::: EXERCISE DATA :::

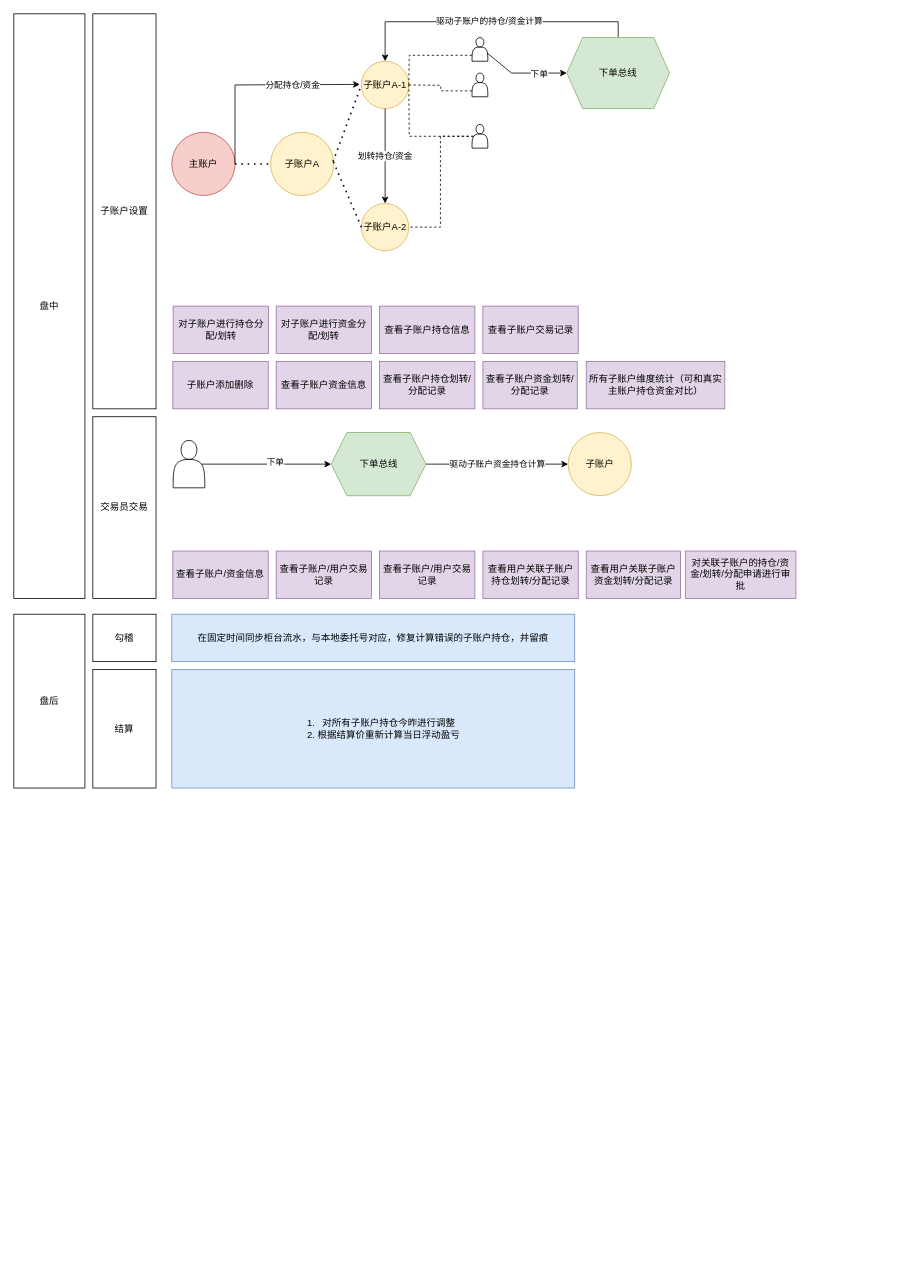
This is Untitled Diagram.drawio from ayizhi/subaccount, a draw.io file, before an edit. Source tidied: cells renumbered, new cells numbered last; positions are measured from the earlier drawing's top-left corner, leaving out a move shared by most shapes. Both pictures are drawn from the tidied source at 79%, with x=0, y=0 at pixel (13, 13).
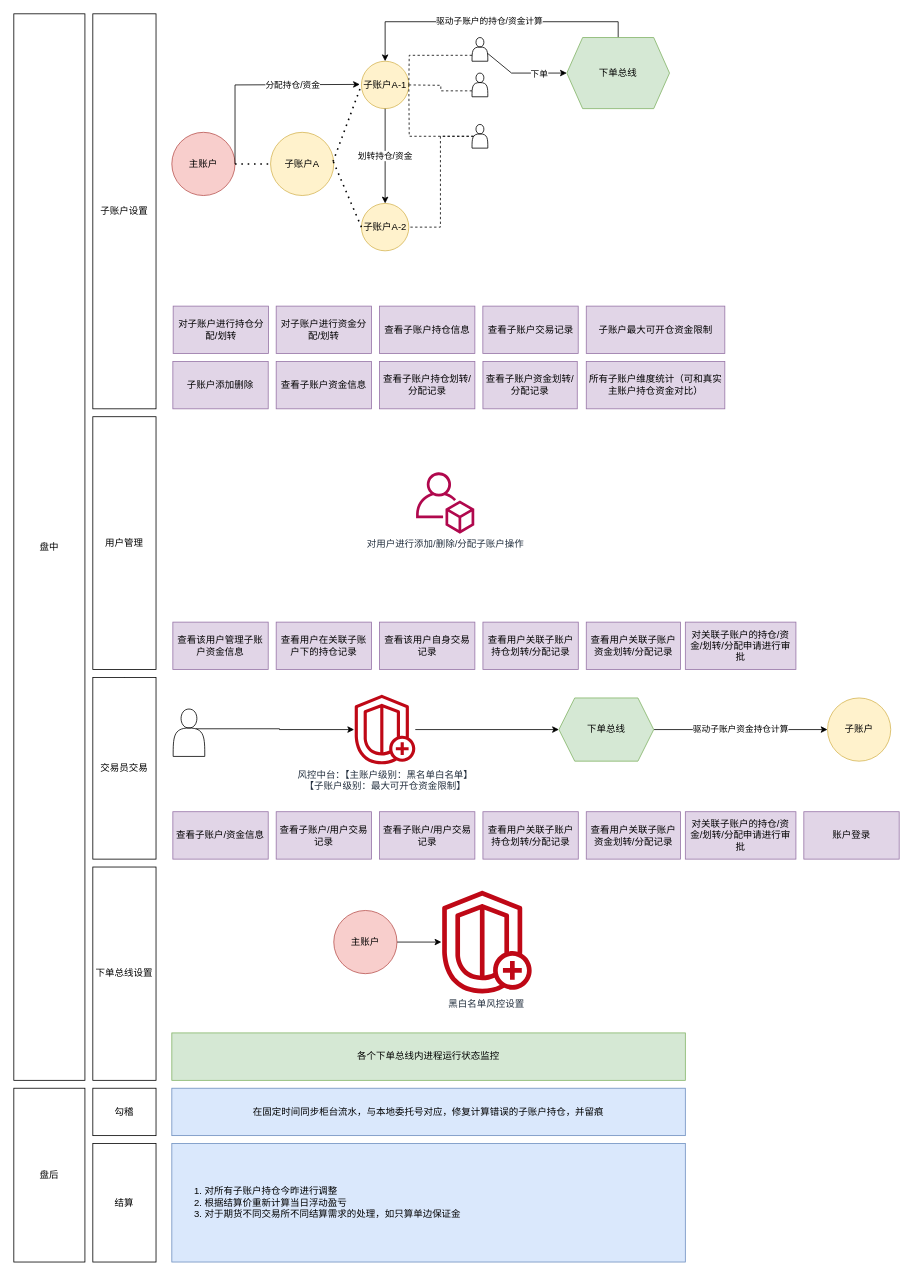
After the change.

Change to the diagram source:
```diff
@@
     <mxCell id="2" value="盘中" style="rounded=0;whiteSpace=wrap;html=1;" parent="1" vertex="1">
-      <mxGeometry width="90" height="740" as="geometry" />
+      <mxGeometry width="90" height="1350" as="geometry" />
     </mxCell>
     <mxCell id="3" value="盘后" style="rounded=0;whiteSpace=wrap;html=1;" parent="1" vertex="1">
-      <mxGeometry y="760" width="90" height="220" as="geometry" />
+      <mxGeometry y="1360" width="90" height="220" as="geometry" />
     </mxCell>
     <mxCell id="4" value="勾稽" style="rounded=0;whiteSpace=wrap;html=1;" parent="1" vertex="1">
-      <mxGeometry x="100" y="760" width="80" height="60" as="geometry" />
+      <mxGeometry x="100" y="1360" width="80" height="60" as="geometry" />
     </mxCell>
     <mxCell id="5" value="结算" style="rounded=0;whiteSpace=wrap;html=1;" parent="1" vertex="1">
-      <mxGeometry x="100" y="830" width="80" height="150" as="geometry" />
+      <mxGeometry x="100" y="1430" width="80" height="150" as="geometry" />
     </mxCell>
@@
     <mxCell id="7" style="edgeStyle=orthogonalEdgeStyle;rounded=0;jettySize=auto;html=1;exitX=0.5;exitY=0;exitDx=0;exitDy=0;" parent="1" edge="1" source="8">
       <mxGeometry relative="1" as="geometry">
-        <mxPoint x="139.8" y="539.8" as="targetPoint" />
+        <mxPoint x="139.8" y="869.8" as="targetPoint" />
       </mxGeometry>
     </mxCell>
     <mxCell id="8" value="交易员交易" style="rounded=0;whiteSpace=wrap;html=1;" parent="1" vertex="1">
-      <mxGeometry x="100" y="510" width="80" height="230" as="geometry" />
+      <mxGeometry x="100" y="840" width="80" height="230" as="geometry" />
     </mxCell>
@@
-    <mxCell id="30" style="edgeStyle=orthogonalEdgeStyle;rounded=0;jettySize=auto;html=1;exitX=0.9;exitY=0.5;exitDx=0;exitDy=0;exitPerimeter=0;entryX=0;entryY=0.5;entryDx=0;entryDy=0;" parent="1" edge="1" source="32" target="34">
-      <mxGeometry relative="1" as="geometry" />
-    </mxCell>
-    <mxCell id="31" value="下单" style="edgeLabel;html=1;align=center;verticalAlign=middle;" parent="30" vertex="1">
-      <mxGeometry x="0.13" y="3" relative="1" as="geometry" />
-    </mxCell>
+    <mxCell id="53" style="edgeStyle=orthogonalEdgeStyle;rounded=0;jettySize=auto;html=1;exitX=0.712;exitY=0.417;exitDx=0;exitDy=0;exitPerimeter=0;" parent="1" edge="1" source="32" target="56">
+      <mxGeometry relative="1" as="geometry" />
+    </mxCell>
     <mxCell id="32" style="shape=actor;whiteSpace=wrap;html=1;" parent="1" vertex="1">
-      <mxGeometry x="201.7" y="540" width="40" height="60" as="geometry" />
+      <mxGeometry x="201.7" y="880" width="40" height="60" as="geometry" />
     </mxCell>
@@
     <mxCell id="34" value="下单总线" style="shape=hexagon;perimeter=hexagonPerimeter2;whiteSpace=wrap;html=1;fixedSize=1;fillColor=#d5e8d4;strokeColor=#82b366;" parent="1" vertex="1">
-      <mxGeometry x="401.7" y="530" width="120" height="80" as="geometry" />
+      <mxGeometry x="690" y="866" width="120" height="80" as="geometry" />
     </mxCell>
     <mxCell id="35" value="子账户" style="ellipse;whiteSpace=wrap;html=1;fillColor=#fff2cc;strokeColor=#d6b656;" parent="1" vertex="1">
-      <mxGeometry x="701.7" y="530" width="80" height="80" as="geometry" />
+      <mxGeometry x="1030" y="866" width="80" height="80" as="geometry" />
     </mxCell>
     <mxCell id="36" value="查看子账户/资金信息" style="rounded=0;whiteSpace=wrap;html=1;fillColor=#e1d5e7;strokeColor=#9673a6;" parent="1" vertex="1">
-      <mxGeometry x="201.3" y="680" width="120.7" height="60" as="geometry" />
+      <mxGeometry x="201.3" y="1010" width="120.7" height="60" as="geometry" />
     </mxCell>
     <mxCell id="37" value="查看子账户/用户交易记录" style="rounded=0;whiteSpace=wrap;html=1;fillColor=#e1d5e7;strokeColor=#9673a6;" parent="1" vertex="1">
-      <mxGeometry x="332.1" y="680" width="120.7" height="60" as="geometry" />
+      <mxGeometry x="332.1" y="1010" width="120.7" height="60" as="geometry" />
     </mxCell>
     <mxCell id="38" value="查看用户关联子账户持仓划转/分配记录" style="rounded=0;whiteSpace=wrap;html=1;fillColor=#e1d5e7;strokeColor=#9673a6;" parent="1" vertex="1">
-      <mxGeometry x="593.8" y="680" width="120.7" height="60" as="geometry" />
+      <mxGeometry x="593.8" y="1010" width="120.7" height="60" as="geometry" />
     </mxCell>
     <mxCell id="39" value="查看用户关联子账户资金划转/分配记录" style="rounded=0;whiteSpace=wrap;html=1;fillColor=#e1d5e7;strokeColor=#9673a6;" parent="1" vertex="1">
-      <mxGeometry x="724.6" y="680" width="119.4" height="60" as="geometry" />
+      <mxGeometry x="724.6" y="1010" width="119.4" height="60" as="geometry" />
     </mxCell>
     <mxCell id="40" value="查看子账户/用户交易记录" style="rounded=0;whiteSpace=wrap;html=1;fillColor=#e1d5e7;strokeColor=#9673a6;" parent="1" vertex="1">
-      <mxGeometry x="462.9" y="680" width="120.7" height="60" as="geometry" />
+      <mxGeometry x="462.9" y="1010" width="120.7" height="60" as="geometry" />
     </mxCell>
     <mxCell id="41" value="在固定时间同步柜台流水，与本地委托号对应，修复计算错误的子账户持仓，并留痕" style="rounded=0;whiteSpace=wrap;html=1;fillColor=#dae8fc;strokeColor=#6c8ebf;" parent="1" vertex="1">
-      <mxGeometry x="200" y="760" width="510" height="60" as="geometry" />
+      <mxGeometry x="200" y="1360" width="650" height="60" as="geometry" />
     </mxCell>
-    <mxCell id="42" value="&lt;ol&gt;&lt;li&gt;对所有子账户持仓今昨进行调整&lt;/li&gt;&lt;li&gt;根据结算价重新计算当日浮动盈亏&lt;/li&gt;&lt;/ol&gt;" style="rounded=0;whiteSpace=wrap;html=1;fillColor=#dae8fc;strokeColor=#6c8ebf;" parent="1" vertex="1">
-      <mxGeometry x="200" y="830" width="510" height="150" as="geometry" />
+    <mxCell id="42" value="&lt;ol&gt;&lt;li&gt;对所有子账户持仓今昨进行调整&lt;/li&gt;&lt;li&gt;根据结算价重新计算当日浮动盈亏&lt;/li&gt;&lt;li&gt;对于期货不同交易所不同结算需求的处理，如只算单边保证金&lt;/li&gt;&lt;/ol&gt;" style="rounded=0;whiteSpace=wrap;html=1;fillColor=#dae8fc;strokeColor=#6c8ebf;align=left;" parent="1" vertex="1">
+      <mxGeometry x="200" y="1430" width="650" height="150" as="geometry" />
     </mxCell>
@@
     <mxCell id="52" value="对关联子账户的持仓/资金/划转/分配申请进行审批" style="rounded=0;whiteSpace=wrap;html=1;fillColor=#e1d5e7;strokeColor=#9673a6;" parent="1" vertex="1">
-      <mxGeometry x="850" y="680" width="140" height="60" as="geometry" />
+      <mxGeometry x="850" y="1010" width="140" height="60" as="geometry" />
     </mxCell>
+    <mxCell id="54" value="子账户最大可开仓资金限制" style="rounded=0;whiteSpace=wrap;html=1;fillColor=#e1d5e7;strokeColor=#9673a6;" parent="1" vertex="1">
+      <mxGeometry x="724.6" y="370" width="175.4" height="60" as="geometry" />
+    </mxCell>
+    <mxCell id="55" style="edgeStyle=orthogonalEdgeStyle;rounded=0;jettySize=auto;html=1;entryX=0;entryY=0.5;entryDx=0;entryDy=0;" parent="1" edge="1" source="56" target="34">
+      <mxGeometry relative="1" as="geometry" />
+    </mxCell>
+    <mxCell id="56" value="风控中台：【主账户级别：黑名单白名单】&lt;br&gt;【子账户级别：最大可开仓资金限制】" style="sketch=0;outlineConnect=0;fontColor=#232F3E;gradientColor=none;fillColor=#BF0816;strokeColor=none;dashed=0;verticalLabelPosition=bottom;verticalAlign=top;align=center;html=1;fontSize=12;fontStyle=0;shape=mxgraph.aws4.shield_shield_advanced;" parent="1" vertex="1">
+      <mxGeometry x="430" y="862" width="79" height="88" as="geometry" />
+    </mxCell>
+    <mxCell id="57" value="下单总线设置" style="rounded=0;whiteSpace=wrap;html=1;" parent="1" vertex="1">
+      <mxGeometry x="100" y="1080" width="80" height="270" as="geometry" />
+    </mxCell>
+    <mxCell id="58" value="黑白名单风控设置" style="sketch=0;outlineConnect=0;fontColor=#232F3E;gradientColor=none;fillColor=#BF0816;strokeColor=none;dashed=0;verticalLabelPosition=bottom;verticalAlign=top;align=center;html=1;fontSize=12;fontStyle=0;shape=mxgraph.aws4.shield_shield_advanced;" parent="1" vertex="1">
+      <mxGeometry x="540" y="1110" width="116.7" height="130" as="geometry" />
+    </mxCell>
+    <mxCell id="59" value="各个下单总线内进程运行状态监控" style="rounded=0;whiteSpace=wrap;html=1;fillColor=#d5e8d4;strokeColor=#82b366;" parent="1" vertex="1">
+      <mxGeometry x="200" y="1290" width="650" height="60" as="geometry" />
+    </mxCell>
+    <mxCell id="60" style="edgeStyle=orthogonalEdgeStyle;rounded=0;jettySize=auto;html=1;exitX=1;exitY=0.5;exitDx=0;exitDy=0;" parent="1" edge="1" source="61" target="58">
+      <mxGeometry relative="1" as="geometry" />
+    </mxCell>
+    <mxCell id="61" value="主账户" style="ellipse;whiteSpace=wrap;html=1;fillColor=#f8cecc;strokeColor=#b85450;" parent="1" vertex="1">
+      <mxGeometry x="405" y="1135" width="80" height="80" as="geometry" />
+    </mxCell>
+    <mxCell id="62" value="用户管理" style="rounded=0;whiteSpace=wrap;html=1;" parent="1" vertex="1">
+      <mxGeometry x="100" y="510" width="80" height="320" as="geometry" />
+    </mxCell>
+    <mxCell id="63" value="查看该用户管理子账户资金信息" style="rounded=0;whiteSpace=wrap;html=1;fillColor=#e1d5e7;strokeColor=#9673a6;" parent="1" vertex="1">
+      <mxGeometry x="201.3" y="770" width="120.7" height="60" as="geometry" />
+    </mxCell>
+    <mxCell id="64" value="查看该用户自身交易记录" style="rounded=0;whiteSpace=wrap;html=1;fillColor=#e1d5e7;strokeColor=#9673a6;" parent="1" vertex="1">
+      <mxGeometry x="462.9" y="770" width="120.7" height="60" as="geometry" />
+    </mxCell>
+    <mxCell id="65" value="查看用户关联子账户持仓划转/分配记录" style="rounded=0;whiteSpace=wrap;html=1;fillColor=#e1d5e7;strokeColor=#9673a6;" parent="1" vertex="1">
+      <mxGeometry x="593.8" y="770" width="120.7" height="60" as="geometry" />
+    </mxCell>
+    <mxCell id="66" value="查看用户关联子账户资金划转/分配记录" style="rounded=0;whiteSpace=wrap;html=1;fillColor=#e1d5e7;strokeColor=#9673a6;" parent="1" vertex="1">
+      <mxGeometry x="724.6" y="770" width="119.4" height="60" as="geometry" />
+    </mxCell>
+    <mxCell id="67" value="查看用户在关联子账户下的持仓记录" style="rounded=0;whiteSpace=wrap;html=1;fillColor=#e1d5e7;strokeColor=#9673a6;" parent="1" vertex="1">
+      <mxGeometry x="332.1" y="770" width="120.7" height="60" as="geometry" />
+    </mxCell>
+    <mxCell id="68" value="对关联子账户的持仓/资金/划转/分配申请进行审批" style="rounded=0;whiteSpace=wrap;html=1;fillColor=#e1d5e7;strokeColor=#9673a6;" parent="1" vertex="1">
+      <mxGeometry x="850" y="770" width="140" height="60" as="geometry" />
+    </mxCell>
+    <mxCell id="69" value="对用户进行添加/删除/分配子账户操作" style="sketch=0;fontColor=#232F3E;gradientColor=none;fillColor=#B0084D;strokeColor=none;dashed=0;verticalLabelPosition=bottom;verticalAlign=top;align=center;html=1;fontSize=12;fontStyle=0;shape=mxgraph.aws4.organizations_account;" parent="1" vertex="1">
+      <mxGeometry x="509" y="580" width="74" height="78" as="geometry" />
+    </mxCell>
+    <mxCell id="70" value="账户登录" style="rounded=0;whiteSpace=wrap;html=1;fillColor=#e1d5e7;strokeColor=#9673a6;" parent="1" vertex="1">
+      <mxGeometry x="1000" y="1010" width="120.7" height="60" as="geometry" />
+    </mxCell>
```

:::
::: EXERCISE DATA :::

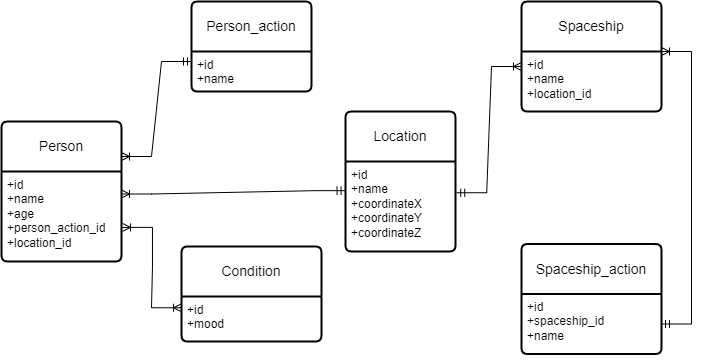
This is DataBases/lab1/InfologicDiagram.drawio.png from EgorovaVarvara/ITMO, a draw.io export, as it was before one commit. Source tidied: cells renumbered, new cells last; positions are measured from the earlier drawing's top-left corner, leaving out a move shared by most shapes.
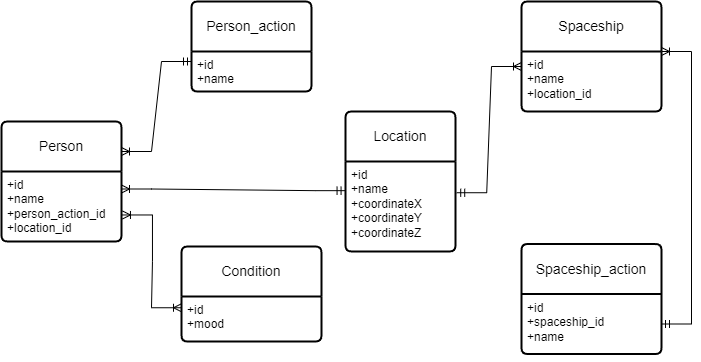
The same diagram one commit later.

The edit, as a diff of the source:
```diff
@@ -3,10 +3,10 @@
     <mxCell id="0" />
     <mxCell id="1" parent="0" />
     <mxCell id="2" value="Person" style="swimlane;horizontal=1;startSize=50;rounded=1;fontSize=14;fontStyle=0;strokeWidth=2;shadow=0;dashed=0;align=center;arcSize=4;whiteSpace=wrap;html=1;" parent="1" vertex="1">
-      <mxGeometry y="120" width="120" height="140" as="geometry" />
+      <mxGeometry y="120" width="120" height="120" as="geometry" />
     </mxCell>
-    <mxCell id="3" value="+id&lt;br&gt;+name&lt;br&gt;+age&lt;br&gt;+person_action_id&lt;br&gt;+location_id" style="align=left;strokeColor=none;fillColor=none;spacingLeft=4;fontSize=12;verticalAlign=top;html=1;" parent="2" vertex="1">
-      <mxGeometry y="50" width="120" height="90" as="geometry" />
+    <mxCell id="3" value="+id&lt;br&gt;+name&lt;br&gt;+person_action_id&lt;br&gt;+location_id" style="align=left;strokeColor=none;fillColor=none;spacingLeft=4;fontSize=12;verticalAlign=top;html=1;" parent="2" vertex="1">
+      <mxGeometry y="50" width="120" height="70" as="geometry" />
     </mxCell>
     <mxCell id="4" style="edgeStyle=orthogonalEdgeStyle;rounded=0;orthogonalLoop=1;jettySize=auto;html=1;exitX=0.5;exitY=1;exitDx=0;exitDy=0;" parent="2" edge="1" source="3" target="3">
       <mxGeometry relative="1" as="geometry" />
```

:::
::: EXERCISE DATA :::

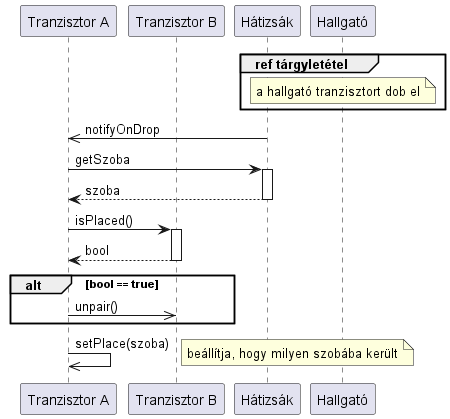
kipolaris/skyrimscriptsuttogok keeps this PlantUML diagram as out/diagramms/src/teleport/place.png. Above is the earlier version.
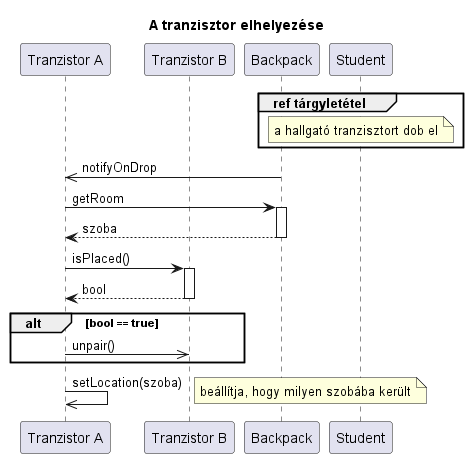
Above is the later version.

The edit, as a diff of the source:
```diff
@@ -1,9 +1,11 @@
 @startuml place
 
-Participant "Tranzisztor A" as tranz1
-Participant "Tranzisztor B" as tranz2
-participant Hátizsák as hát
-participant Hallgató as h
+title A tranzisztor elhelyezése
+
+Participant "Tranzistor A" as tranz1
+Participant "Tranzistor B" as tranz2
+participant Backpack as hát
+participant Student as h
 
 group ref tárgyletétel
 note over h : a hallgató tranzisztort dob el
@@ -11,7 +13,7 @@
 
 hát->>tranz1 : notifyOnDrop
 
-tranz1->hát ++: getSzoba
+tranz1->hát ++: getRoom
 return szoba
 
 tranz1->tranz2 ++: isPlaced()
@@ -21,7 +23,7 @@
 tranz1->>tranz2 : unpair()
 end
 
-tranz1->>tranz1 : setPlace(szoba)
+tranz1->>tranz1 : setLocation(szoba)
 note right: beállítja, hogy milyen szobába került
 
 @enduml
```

:::

## PROBLEM REQUIREMENTS
Wherever the word "center" appears in the entries above, copy that line.

## SOLVED PROBLEM
-    <mxCell id="31" value="下单" style="edgeLabel;html=1;align=center;verticalAlign=middle;" parent="30" vertex="1">
+    <mxCell id="56" value="风控中台：【主账户级别：黑名单白名单】&lt;br&gt;【子账户级别：最大可开仓资金限制】" style="sketch=0;outlineConnect=0;fontColor=#232F3E;gradientColor=none;fillColor=#BF0816;strokeColor=none;dashed=0;verticalLabelPosition=bottom;verticalAlign=top;align=center;html=1;fontSize=12;fontStyle=0;shape=mxgraph.aws4.shield_shield_advanced;" parent="1" vertex="1">
+    <mxCell id="58" value="黑白名单风控设置" style="sketch=0;outlineConnect=0;fontColor=#232F3E;gradientColor=none;fillColor=#BF0816;strokeColor=none;dashed=0;verticalLabelPosition=bottom;verticalAlign=top;align=center;html=1;fontSize=12;fontStyle=0;shape=mxgraph.aws4.shield_shield_advanced;" parent="1" vertex="1">
+    <mxCell id="69" value="对用户进行添加/删除/分配子账户操作" style="sketch=0;fontColor=#232F3E;gradientColor=none;fillColor=#B0084D;strokeColor=none;dashed=0;verticalLabelPosition=bottom;verticalAlign=top;align=center;html=1;fontSize=12;fontStyle=0;shape=mxgraph.aws4.organizations_account;" parent="1" vertex="1">
     <mxCell id="2" value="Person" style="swimlane;horizontal=1;startSize=50;rounded=1;fontSize=14;fontStyle=0;strokeWidth=2;shadow=0;dashed=0;align=center;arcSize=4;whiteSpace=wrap;html=1;" parent="1" vertex="1">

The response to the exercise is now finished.